> **Activity**:
Copy every entry word for word. Skip the pictures.

----------------------------------------

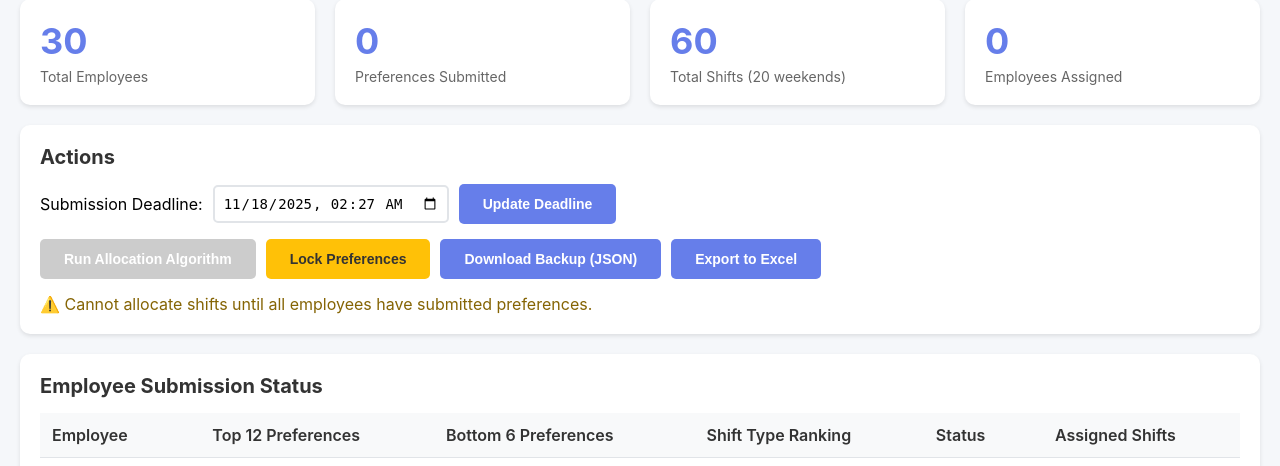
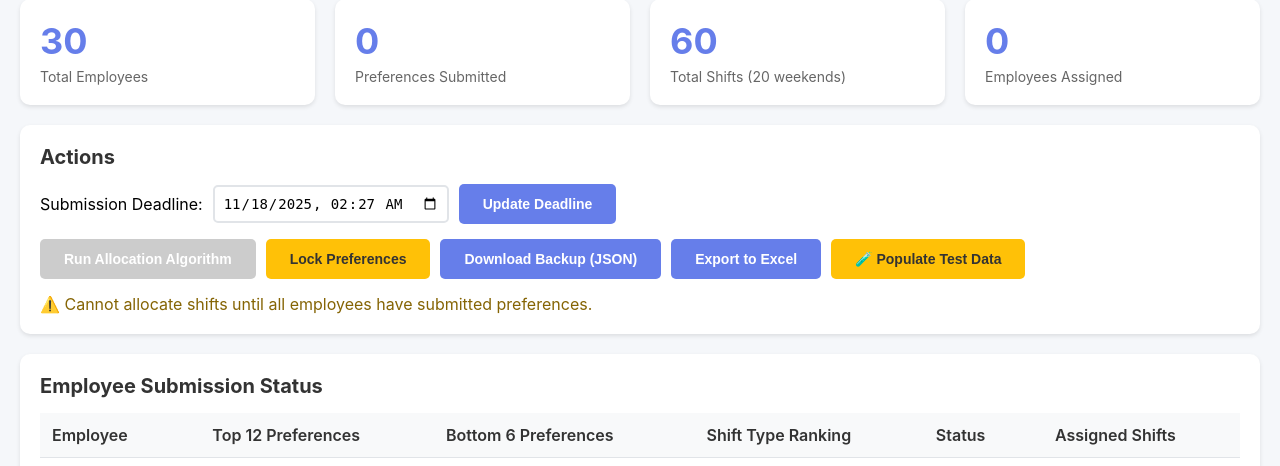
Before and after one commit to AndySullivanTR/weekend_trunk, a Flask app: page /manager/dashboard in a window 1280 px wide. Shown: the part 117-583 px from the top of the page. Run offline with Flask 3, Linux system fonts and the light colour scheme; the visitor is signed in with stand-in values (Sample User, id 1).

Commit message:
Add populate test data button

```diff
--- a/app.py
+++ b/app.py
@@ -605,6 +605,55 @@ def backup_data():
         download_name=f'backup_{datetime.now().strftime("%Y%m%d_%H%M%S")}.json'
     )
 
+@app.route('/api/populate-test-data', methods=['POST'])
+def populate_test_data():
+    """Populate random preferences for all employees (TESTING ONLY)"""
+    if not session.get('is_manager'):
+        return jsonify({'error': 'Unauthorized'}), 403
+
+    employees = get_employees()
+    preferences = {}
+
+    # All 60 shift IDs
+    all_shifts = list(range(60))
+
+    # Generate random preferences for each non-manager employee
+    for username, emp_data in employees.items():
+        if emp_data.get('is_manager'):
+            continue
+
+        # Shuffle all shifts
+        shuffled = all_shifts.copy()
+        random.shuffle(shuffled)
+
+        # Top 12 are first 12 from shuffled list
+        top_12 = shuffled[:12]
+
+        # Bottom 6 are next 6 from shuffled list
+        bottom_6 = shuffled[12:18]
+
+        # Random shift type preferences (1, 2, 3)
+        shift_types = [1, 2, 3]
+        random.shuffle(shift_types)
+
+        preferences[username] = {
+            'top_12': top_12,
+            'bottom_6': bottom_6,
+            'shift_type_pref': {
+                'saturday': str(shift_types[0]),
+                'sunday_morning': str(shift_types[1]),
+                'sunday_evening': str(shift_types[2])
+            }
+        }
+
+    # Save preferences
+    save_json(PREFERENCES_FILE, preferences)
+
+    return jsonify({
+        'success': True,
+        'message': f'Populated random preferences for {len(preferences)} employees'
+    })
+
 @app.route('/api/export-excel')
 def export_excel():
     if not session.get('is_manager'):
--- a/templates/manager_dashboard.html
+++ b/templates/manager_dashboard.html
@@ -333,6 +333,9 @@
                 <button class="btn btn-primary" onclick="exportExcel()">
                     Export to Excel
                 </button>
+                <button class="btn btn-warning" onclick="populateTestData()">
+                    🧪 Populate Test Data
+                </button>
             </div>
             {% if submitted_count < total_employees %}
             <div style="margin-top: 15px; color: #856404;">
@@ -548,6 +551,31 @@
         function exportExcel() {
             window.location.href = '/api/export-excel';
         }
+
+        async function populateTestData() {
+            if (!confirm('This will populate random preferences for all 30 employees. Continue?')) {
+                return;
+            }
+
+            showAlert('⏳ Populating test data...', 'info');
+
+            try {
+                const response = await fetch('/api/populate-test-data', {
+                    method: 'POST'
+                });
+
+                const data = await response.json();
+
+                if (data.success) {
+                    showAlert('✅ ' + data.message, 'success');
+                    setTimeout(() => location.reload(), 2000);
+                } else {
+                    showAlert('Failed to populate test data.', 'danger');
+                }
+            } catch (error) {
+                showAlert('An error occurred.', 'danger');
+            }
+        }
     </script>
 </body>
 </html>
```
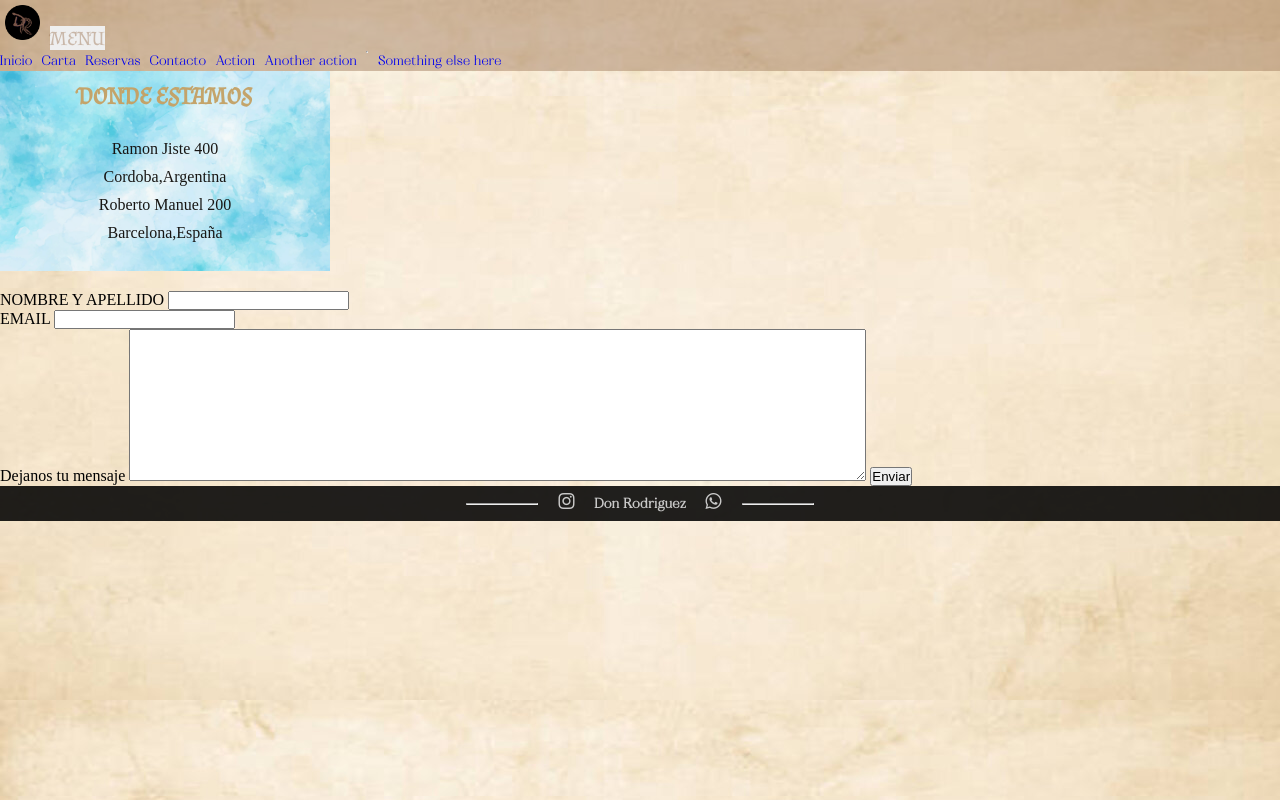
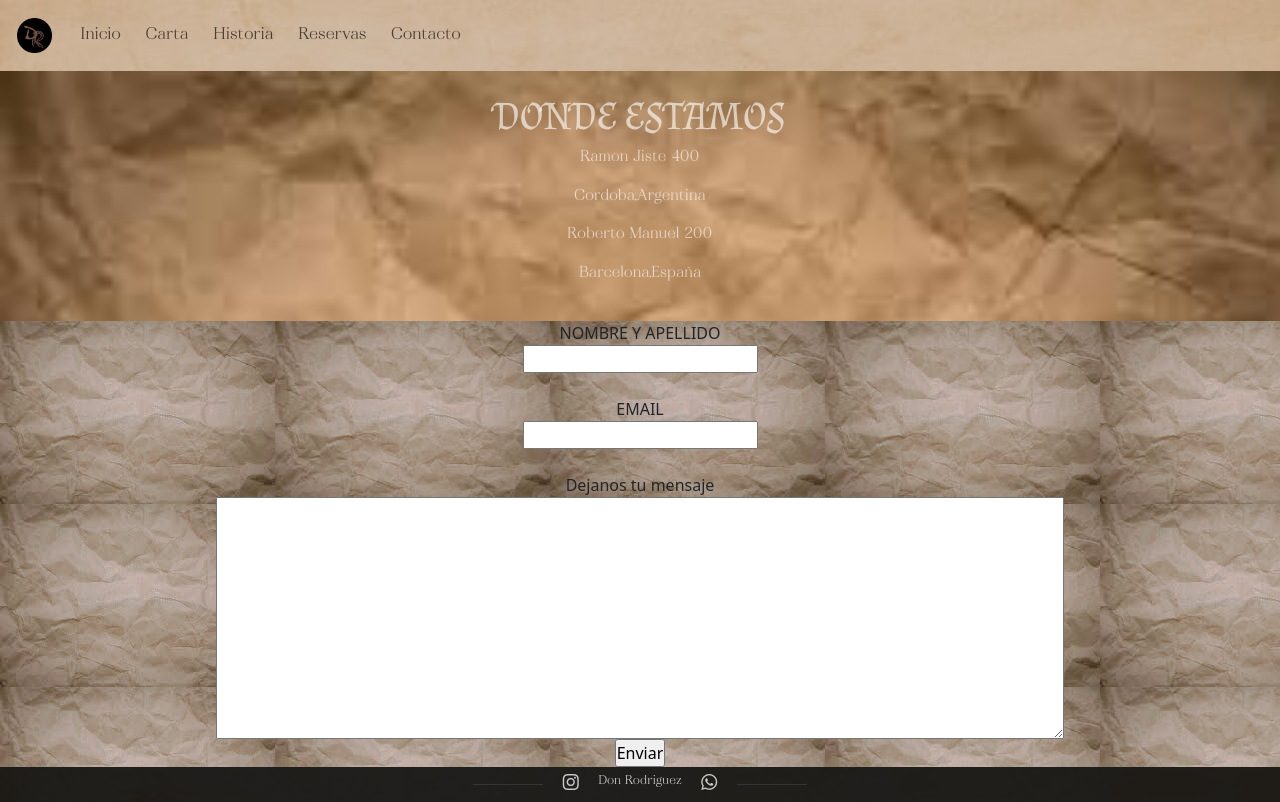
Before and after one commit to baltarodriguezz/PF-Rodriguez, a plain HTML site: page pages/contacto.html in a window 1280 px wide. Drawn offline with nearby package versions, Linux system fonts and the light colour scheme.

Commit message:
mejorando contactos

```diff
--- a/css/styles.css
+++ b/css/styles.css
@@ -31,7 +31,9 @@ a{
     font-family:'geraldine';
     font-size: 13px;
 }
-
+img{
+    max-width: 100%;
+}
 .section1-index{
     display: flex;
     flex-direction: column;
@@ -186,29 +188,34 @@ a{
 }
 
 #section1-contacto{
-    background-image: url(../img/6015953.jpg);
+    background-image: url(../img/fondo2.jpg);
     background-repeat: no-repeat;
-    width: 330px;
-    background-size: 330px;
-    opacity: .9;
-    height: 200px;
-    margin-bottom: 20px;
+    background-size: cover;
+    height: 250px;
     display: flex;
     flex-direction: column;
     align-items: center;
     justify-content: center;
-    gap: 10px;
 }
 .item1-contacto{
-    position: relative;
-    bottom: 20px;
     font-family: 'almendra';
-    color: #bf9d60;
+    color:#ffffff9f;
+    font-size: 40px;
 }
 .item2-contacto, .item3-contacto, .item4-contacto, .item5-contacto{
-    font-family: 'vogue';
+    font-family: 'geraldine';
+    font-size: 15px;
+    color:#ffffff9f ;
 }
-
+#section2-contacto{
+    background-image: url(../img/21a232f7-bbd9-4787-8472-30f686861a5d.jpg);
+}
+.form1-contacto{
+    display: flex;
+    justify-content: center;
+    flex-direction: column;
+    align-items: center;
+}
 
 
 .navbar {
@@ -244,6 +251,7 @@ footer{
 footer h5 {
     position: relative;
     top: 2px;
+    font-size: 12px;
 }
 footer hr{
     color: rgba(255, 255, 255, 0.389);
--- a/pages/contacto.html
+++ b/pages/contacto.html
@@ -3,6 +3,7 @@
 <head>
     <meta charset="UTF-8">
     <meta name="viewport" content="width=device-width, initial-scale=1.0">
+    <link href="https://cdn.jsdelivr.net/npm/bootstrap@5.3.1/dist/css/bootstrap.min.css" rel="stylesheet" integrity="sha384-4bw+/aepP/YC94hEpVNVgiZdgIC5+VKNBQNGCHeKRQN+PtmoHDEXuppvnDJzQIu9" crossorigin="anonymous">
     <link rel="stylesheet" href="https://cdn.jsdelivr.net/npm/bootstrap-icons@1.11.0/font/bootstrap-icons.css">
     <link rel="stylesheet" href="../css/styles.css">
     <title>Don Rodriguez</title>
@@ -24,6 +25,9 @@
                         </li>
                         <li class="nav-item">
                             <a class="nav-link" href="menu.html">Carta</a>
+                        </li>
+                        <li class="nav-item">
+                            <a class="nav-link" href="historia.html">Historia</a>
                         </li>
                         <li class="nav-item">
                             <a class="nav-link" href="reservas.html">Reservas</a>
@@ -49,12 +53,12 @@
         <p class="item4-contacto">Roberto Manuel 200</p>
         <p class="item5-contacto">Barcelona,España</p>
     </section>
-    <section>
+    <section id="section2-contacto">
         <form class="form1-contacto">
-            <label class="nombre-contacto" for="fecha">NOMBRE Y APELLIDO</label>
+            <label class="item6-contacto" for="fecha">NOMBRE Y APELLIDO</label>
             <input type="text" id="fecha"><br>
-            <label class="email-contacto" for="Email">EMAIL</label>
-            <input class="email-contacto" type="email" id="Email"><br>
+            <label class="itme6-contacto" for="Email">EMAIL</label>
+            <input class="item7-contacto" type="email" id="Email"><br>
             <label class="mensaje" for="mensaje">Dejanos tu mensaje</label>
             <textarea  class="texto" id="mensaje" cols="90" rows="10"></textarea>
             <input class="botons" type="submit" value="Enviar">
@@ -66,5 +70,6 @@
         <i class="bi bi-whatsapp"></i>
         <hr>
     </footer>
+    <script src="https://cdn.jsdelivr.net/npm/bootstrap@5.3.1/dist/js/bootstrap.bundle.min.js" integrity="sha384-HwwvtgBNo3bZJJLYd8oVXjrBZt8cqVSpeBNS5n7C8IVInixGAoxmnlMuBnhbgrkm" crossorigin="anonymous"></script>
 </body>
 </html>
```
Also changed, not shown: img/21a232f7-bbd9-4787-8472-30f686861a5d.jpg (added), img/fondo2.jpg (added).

----------------------------------------

> **Written answer**:
Before and after one commit to AndySullivanTR/weekend_trunk, a Flask app: page /manager/dashboard in a window 1280 px wide. Shown: the part 117-583 px from the top of the page. Run offline with Flask 3, Linux system fonts and the light colour scheme; the visitor is signed in with stand-in values (Sample User, id 1).

Commit message:
Add populate test data button

```diff
--- a/app.py
+++ b/app.py
@@ -605,6 +605,55 @@ def backup_data():
         download_name=f'backup_{datetime.now().strftime("%Y%m%d_%H%M%S")}.json'
     )
 
+@app.route('/api/populate-test-data', methods=['POST'])
+def populate_test_data():
+    """Populate random preferences for all employees (TESTING ONLY)"""
+    if not session.get('is_manager'):
+        return jsonify({'error': 'Unauthorized'}), 403
+
+    employees = get_employees()
+    preferences = {}
+
+    # All 60 shift IDs
+    all_shifts = list(range(60))
+
+    # Generate random preferences for each non-manager employee
+    for username, emp_data in employees.items():
+        if emp_data.get('is_manager'):
+            continue
+
+        # Shuffle all shifts
+        shuffled = all_shifts.copy()
+        random.shuffle(shuffled)
+
+        # Top 12 are first 12 from shuffled list
+        top_12 = shuffled[:12]
+
+        # Bottom 6 are next 6 from shuffled list
+        bottom_6 = shuffled[12:18]
+
+        # Random shift type preferences (1, 2, 3)
+        shift_types = [1, 2, 3]
+        random.shuffle(shift_types)
+
+        preferences[username] = {
+            'top_12': top_12,
+            'bottom_6': bottom_6,
+            'shift_type_pref': {
+                'saturday': str(shift_types[0]),
+                'sunday_morning': str(shift_types[1]),
+                'sunday_evening': str(shift_types[2])
+            }
+        }
+
+    # Save preferences
+    save_json(PREFERENCES_FILE, preferences)
+
+    return jsonify({
+        'success': True,
+        'message': f'Populated random preferences for {len(preferences)} employees'
+    })
+
 @app.route('/api/export-excel')
 def export_excel():
     if not session.get('is_manager'):
--- a/templates/manager_dashboard.html
+++ b/templates/manager_dashboard.html
@@ -333,6 +333,9 @@
                 <button class="btn btn-primary" onclick="exportExcel()">
                     Export to Excel
                 </button>
+                <button class="btn btn-warning" onclick="populateTestData()">
+                    🧪 Populate Test Data
+                </button>
             </div>
             {% if submitted_count < total_employees %}
             <div style="margin-top: 15px; color: #856404;">
@@ -548,6 +551,31 @@
         function exportExcel() {
             window.location.href = '/api/export-excel';
         }
+
+        async function populateTestData() {
+            if (!confirm('This will populate random preferences for all 30 employees. Continue?')) {
+                return;
+            }
+
+            showAlert('⏳ Populating test data...', 'info');
+
+            try {
+                const response = await fetch('/api/populate-test-data', {
+                    method: 'POST'
+                });
+
+                const data = await response.json();
+
+                if (data.success) {
+                    showAlert('✅ ' + data.message, 'success');
+                    setTimeout(() => location.reload(), 2000);
+                } else {
+                    showAlert('Failed to populate test data.', 'danger');
+                }
+            } catch (error) {
+                showAlert('An error occurred.', 'danger');
+            }
+        }
     </script>
 </body>
 </html>
```
Before and after one commit to baltarodriguezz/PF-Rodriguez, a plain HTML site: page pages/contacto.html in a window 1280 px wide. Drawn offline with nearby package versions, Linux system fonts and the light colour scheme.

Commit message:
mejorando contactos

```diff
--- a/css/styles.css
+++ b/css/styles.css
@@ -31,7 +31,9 @@ a{
     font-family:'geraldine';
     font-size: 13px;
 }
-
+img{
+    max-width: 100%;
+}
 .section1-index{
     display: flex;
     flex-direction: column;
@@ -186,29 +188,34 @@ a{
 }
 
 #section1-contacto{
-    background-image: url(../img/6015953.jpg);
+    background-image: url(../img/fondo2.jpg);
     background-repeat: no-repeat;
-    width: 330px;
-    background-size: 330px;
-    opacity: .9;
-    height: 200px;
-    margin-bottom: 20px;
+    background-size: cover;
+    height: 250px;
     display: flex;
     flex-direction: column;
     align-items: center;
     justify-content: center;
-    gap: 10px;
 }
 .item1-contacto{
-    position: relative;
-    bottom: 20px;
     font-family: 'almendra';
-    color: #bf9d60;
+    color:#ffffff9f;
+    font-size: 40px;
 }
 .item2-contacto, .item3-contacto, .item4-contacto, .item5-contacto{
-    font-family: 'vogue';
+    font-family: 'geraldine';
+    font-size: 15px;
+    color:#ffffff9f ;
 }
-
+#section2-contacto{
+    background-image: url(../img/21a232f7-bbd9-4787-8472-30f686861a5d.jpg);
+}
+.form1-contacto{
+    display: flex;
+    justify-content: center;
+    flex-direction: column;
+    align-items: center;
+}
 
 
 .navbar {
@@ -244,6 +251,7 @@ footer{
 footer h5 {
     position: relative;
     top: 2px;
+    font-size: 12px;
 }
 footer hr{
     color: rgba(255, 255, 255, 0.389);
--- a/pages/contacto.html
+++ b/pages/contacto.html
@@ -3,6 +3,7 @@
 <head>
     <meta charset="UTF-8">
     <meta name="viewport" content="width=device-width, initial-scale=1.0">
+    <link href="https://cdn.jsdelivr.net/npm/bootstrap@5.3.1/dist/css/bootstrap.min.css" rel="stylesheet" integrity="sha384-4bw+/aepP/YC94hEpVNVgiZdgIC5+VKNBQNGCHeKRQN+PtmoHDEXuppvnDJzQIu9" crossorigin="anonymous">
     <link rel="stylesheet" href="https://cdn.jsdelivr.net/npm/bootstrap-icons@1.11.0/font/bootstrap-icons.css">
     <link rel="stylesheet" href="../css/styles.css">
     <title>Don Rodriguez</title>
@@ -24,6 +25,9 @@
                         </li>
                         <li class="nav-item">
                             <a class="nav-link" href="menu.html">Carta</a>
+                        </li>
+                        <li class="nav-item">
+                            <a class="nav-link" href="historia.html">Historia</a>
                         </li>
                         <li class="nav-item">
                             <a class="nav-link" href="reservas.html">Reservas</a>
@@ -49,12 +53,12 @@
         <p class="item4-contacto">Roberto Manuel 200</p>
         <p class="item5-contacto">Barcelona,España</p>
     </section>
-    <section>
+    <section id="section2-contacto">
         <form class="form1-contacto">
-            <label class="nombre-contacto" for="fecha">NOMBRE Y APELLIDO</label>
+            <label class="item6-contacto" for="fecha">NOMBRE Y APELLIDO</label>
             <input type="text" id="fecha"><br>
-            <label class="email-contacto" for="Email">EMAIL</label>
-            <input class="email-contacto" type="email" id="Email"><br>
+            <label class="itme6-contacto" for="Email">EMAIL</label>
+            <input class="item7-contacto" type="email" id="Email"><br>
             <label class="mensaje" for="mensaje">Dejanos tu mensaje</label>
             <textarea  class="texto" id="mensaje" cols="90" rows="10"></textarea>
             <input class="botons" type="submit" value="Enviar">
@@ -66,5 +70,6 @@
         <i class="bi bi-whatsapp"></i>
         <hr>
     </footer>
+    <script src="https://cdn.jsdelivr.net/npm/bootstrap@5.3.1/dist/js/bootstrap.bundle.min.js" integrity="sha384-HwwvtgBNo3bZJJLYd8oVXjrBZt8cqVSpeBNS5n7C8IVInixGAoxmnlMuBnhbgrkm" crossorigin="anonymous"></script>
 </body>
 </html>
```
Also changed, not shown: img/21a232f7-bbd9-4787-8472-30f686861a5d.jpg (added), img/fondo2.jpg (added).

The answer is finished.